#### Exercise:
Every entry needs to be reproduced exactly.

Provided material section start

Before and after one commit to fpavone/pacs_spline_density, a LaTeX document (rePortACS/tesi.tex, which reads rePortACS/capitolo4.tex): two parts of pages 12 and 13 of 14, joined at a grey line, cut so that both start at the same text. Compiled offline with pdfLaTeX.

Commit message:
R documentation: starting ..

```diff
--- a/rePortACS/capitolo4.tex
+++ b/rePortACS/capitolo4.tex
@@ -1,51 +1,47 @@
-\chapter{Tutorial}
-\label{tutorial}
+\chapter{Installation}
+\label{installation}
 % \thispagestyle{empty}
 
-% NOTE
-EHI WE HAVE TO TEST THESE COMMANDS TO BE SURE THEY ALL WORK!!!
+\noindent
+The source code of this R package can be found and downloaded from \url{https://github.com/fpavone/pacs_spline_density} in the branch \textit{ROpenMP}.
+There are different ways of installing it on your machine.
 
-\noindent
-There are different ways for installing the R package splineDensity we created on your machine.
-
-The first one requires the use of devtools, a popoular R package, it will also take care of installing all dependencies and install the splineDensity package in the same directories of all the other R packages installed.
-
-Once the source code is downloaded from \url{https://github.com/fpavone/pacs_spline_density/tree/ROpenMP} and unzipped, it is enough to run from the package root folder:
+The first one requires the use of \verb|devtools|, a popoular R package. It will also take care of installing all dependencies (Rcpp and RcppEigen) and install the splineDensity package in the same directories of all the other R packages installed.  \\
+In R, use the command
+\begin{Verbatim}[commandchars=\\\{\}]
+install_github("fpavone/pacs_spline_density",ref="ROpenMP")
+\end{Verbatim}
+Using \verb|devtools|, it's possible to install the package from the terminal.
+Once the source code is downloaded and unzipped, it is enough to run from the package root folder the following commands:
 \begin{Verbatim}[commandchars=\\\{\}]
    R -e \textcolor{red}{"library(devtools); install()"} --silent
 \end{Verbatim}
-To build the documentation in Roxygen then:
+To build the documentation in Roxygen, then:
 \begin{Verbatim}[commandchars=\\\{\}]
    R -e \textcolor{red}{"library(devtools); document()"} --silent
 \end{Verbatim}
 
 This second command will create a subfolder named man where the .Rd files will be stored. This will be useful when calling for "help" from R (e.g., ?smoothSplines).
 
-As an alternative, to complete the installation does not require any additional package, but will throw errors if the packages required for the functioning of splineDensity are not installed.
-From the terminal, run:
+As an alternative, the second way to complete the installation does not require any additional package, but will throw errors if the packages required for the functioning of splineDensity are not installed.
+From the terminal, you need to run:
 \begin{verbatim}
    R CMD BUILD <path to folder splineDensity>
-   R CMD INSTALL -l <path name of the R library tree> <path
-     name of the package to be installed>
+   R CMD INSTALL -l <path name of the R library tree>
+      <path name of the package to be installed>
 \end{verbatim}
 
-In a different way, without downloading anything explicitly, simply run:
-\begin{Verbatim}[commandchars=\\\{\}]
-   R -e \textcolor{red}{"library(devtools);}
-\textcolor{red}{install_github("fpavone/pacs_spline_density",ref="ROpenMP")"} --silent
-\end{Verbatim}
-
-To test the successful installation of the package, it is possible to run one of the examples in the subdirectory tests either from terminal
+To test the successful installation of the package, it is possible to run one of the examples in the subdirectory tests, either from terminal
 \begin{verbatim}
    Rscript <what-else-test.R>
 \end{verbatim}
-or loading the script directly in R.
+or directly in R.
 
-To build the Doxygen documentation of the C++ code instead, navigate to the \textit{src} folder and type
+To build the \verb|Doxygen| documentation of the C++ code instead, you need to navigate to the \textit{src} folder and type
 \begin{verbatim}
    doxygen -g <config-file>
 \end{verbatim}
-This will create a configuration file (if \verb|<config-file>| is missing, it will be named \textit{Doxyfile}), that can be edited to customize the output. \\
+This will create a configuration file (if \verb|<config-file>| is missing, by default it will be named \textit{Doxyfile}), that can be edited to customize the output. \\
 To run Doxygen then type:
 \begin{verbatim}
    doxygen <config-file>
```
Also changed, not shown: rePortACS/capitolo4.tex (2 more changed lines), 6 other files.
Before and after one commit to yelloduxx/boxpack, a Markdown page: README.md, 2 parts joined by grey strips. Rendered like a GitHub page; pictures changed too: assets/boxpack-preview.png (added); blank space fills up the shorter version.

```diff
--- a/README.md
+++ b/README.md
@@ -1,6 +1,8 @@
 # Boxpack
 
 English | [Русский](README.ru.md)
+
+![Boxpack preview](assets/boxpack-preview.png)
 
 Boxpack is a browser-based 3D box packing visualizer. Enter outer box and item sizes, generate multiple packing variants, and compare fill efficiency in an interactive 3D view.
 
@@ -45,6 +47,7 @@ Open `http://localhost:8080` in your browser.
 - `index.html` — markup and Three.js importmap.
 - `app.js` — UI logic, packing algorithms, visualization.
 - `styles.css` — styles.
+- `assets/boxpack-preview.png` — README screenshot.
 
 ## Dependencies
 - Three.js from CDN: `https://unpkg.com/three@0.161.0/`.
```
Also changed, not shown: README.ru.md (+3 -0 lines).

Provided material section end

#### Solution:
Before and after one commit to fpavone/pacs_spline_density, a LaTeX document (rePortACS/tesi.tex, which reads rePortACS/capitolo4.tex): two parts of pages 12 and 13 of 14, joined at a grey line, cut so that both start at the same text. Compiled offline with pdfLaTeX.

Commit message:
R documentation: starting ..

```diff
--- a/rePortACS/capitolo4.tex
+++ b/rePortACS/capitolo4.tex
@@ -1,51 +1,47 @@
-\chapter{Tutorial}
-\label{tutorial}
+\chapter{Installation}
+\label{installation}
 % \thispagestyle{empty}
 
-% NOTE
-EHI WE HAVE TO TEST THESE COMMANDS TO BE SURE THEY ALL WORK!!!
+\noindent
+The source code of this R package can be found and downloaded from \url{https://github.com/fpavone/pacs_spline_density} in the branch \textit{ROpenMP}.
+There are different ways of installing it on your machine.
 
-\noindent
-There are different ways for installing the R package splineDensity we created on your machine.
-
-The first one requires the use of devtools, a popoular R package, it will also take care of installing all dependencies and install the splineDensity package in the same directories of all the other R packages installed.
-
-Once the source code is downloaded from \url{https://github.com/fpavone/pacs_spline_density/tree/ROpenMP} and unzipped, it is enough to run from the package root folder:
+The first one requires the use of \verb|devtools|, a popoular R package. It will also take care of installing all dependencies (Rcpp and RcppEigen) and install the splineDensity package in the same directories of all the other R packages installed.  \\
+In R, use the command
+\begin{Verbatim}[commandchars=\\\{\}]
+install_github("fpavone/pacs_spline_density",ref="ROpenMP")
+\end{Verbatim}
+Using \verb|devtools|, it's possible to install the package from the terminal.
+Once the source code is downloaded and unzipped, it is enough to run from the package root folder the following commands:
 \begin{Verbatim}[commandchars=\\\{\}]
    R -e \textcolor{red}{"library(devtools); install()"} --silent
 \end{Verbatim}
-To build the documentation in Roxygen then:
+To build the documentation in Roxygen, then:
 \begin{Verbatim}[commandchars=\\\{\}]
    R -e \textcolor{red}{"library(devtools); document()"} --silent
 \end{Verbatim}
 
 This second command will create a subfolder named man where the .Rd files will be stored. This will be useful when calling for "help" from R (e.g., ?smoothSplines).
 
-As an alternative, to complete the installation does not require any additional package, but will throw errors if the packages required for the functioning of splineDensity are not installed.
-From the terminal, run:
+As an alternative, the second way to complete the installation does not require any additional package, but will throw errors if the packages required for the functioning of splineDensity are not installed.
+From the terminal, you need to run:
 \begin{verbatim}
    R CMD BUILD <path to folder splineDensity>
-   R CMD INSTALL -l <path name of the R library tree> <path
-     name of the package to be installed>
+   R CMD INSTALL -l <path name of the R library tree>
+      <path name of the package to be installed>
 \end{verbatim}
 
-In a different way, without downloading anything explicitly, simply run:
-\begin{Verbatim}[commandchars=\\\{\}]
-   R -e \textcolor{red}{"library(devtools);}
-\textcolor{red}{install_github("fpavone/pacs_spline_density",ref="ROpenMP")"} --silent
-\end{Verbatim}
-
-To test the successful installation of the package, it is possible to run one of the examples in the subdirectory tests either from terminal
+To test the successful installation of the package, it is possible to run one of the examples in the subdirectory tests, either from terminal
 \begin{verbatim}
    Rscript <what-else-test.R>
 \end{verbatim}
-or loading the script directly in R.
+or directly in R.
 
-To build the Doxygen documentation of the C++ code instead, navigate to the \textit{src} folder and type
+To build the \verb|Doxygen| documentation of the C++ code instead, you need to navigate to the \textit{src} folder and type
 \begin{verbatim}
    doxygen -g <config-file>
 \end{verbatim}
-This will create a configuration file (if \verb|<config-file>| is missing, it will be named \textit{Doxyfile}), that can be edited to customize the output. \\
+This will create a configuration file (if \verb|<config-file>| is missing, by default it will be named \textit{Doxyfile}), that can be edited to customize the output. \\
 To run Doxygen then type:
 \begin{verbatim}
    doxygen <config-file>
```
Also changed, not shown: rePortACS/capitolo4.tex (2 more changed lines), 6 other files.
Before and after one commit to yelloduxx/boxpack, a Markdown page: README.md, 2 parts joined by grey strips. Rendered like a GitHub page; pictures changed too: assets/boxpack-preview.png (added); blank space fills up the shorter version.

```diff
--- a/README.md
+++ b/README.md
@@ -1,6 +1,8 @@
 # Boxpack
 
 English | [Русский](README.ru.md)
+
+![Boxpack preview](assets/boxpack-preview.png)
 
 Boxpack is a browser-based 3D box packing visualizer. Enter outer box and item sizes, generate multiple packing variants, and compare fill efficiency in an interactive 3D view.
 
@@ -45,6 +47,7 @@ Open `http://localhost:8080` in your browser.
 - `index.html` — markup and Three.js importmap.
 - `app.js` — UI logic, packing algorithms, visualization.
 - `styles.css` — styles.
+- `assets/boxpack-preview.png` — README screenshot.
 
 ## Dependencies
 - Three.js from CDN: `https://unpkg.com/three@0.161.0/`.
```
Also changed, not shown: README.ru.md (+3 -0 lines).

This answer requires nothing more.